→ What you will do
Every line of the entries that holds the word "Sega" is to be copied.

------------------------------------------------------------------------

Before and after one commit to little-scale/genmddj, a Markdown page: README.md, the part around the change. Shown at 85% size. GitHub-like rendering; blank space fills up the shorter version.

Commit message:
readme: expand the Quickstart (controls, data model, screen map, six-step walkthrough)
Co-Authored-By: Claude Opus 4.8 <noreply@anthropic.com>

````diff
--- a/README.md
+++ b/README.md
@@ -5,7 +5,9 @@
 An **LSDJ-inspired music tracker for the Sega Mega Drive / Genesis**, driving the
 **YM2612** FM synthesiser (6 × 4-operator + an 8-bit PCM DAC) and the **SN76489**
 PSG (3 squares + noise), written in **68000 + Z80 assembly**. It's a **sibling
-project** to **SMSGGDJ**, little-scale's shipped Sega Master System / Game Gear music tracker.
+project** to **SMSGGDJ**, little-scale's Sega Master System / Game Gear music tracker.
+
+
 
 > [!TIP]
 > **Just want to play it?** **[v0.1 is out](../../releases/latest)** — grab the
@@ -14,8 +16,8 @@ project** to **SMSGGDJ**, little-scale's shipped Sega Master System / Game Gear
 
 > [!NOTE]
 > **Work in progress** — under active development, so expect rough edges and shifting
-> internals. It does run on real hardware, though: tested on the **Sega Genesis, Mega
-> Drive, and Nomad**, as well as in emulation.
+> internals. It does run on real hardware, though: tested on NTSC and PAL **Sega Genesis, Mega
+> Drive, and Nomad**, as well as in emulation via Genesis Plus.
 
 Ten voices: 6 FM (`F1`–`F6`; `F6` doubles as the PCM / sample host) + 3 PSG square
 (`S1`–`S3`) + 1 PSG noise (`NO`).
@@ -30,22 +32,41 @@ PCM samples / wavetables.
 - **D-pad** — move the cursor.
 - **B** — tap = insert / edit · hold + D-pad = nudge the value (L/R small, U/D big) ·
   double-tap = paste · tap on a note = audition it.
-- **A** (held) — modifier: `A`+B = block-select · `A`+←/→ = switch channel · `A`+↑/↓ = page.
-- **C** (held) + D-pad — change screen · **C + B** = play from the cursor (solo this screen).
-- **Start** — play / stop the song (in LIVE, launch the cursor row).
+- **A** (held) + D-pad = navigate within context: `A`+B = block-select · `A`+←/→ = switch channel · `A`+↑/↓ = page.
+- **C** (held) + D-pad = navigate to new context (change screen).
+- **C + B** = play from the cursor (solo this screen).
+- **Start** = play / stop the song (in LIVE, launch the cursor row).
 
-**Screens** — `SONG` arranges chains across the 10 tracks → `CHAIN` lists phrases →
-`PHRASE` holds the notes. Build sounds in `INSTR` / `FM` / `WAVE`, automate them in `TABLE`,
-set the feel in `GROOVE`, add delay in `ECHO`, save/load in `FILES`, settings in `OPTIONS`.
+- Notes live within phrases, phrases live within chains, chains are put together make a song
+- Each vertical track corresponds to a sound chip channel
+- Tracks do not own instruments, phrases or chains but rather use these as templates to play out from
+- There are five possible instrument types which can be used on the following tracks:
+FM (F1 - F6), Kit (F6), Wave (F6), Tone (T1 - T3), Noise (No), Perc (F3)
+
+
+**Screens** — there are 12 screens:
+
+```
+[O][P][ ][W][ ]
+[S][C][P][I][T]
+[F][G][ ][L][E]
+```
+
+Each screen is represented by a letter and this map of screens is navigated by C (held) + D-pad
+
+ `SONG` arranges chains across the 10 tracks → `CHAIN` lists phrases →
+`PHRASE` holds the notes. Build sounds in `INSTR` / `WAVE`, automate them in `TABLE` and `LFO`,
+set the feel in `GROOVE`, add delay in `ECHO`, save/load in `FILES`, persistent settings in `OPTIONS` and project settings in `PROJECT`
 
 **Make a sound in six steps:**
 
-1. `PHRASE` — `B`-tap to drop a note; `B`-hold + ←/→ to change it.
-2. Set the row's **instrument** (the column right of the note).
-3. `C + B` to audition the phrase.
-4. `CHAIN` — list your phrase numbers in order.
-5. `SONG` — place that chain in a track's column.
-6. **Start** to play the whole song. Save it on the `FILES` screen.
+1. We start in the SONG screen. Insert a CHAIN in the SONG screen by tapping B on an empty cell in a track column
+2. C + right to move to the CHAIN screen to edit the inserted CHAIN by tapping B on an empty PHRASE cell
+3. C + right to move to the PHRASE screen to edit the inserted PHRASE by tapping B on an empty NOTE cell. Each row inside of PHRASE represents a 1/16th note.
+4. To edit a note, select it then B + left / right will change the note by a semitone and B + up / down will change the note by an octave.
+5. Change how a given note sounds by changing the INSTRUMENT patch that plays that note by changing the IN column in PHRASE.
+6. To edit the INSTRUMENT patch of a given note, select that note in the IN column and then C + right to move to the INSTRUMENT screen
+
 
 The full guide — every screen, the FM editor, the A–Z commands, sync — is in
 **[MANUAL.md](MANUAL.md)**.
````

------------------------------------------------------------------------

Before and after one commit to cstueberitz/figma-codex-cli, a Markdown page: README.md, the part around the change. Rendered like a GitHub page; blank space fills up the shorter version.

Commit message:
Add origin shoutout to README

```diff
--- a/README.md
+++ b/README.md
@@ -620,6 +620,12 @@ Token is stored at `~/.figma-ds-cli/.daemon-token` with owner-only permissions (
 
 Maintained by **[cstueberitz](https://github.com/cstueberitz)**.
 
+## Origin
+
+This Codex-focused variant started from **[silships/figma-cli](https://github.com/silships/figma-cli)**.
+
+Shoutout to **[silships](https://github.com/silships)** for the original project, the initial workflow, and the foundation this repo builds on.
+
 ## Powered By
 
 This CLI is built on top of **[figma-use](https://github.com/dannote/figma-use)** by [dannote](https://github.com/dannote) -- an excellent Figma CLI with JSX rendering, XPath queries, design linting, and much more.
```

------------------------------------------------------------------------

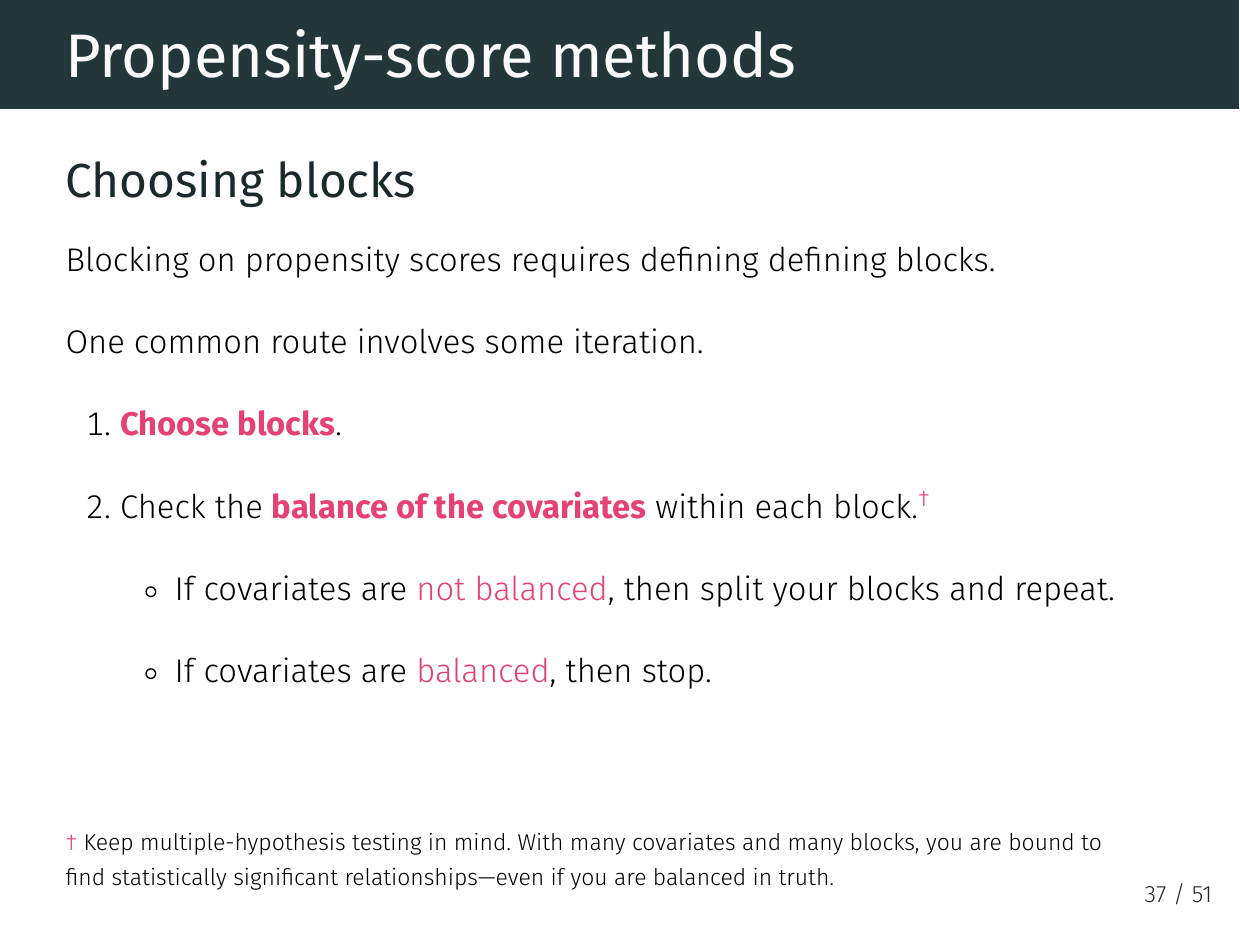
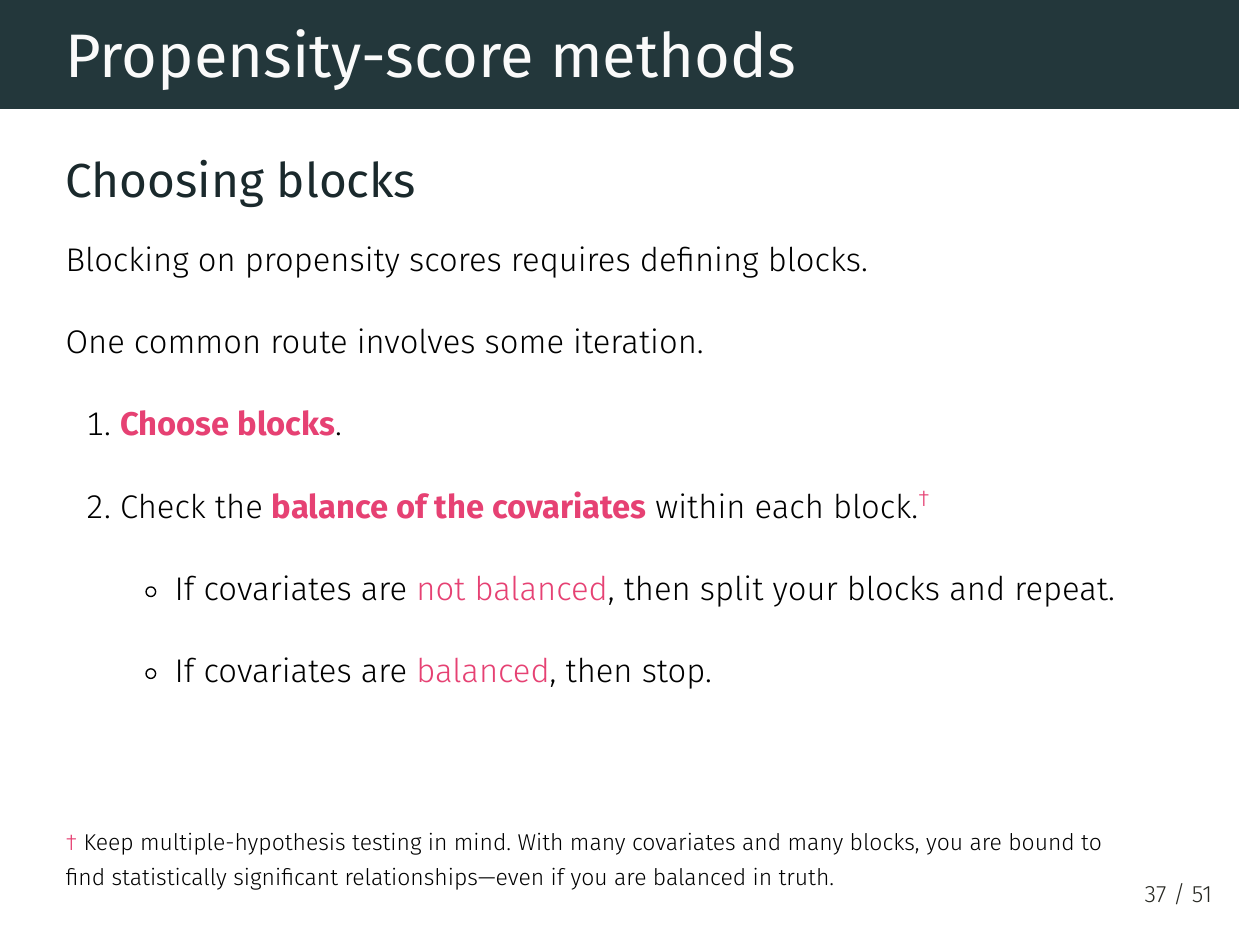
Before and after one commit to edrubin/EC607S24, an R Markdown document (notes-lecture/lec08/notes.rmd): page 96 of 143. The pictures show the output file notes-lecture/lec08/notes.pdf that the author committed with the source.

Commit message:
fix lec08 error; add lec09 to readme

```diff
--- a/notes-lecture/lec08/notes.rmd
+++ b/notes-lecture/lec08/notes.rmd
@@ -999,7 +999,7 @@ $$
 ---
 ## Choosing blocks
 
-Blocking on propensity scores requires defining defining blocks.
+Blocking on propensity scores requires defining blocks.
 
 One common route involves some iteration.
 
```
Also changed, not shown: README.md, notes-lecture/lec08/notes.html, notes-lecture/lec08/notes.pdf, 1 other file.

------------------------------------------------------------------------

→ Finished task
 An **LSDJ-inspired music tracker for the Sega Mega Drive / Genesis**, driving the
-project** to **SMSGGDJ**, little-scale's shipped Sega Master System / Game Gear music tracker.
+project** to **SMSGGDJ**, little-scale's Sega Master System / Game Gear music tracker.
@@ -14,8 +16,8 @@ project** to **SMSGGDJ**, little-scale's shipped Sega Master System / Game Gear
-> internals. It does run on real hardware, though: tested on the **Sega Genesis, Mega
+> internals. It does run on real hardware, though: tested on NTSC and PAL **Sega Genesis, Mega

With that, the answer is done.